[Start of Attachment]
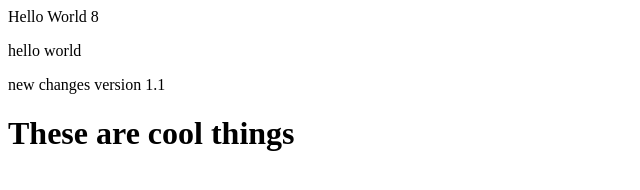
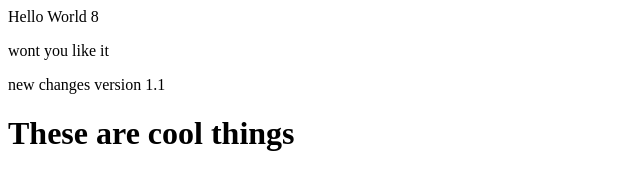
Before and after one commit to Injamam0221/GitLab2, a plain HTML site: page try1.html in a window 1280 px wide. Shown: the full height of the page, 0-640 px from the left. Drawn offline with Linux system fonts and the light colour scheme.

Commit message:
pushed different

```diff
--- a/try1.html
+++ b/try1.html
@@ -7,7 +7,7 @@
 </head>
 <body>
   Hello World 8
-    <p>hello world</p>
+    <p>wont you like it</p>
 new changes version 1.1
   <h1>These are cool things</h1>
 </body>
```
[End of Attachment]
> **TASK OBJECTIVE**
Using the data above, show each line where "html" occurs.

> **SOLUTION**
Before and after one commit to Injamam0221/GitLab2, a plain HTML site: page try1.html in a window 1280 px wide. Shown: the full height of the page, 0-640 px from the left. Drawn offline with Linux system fonts and the light colour scheme.
--- a/try1.html
+++ b/try1.html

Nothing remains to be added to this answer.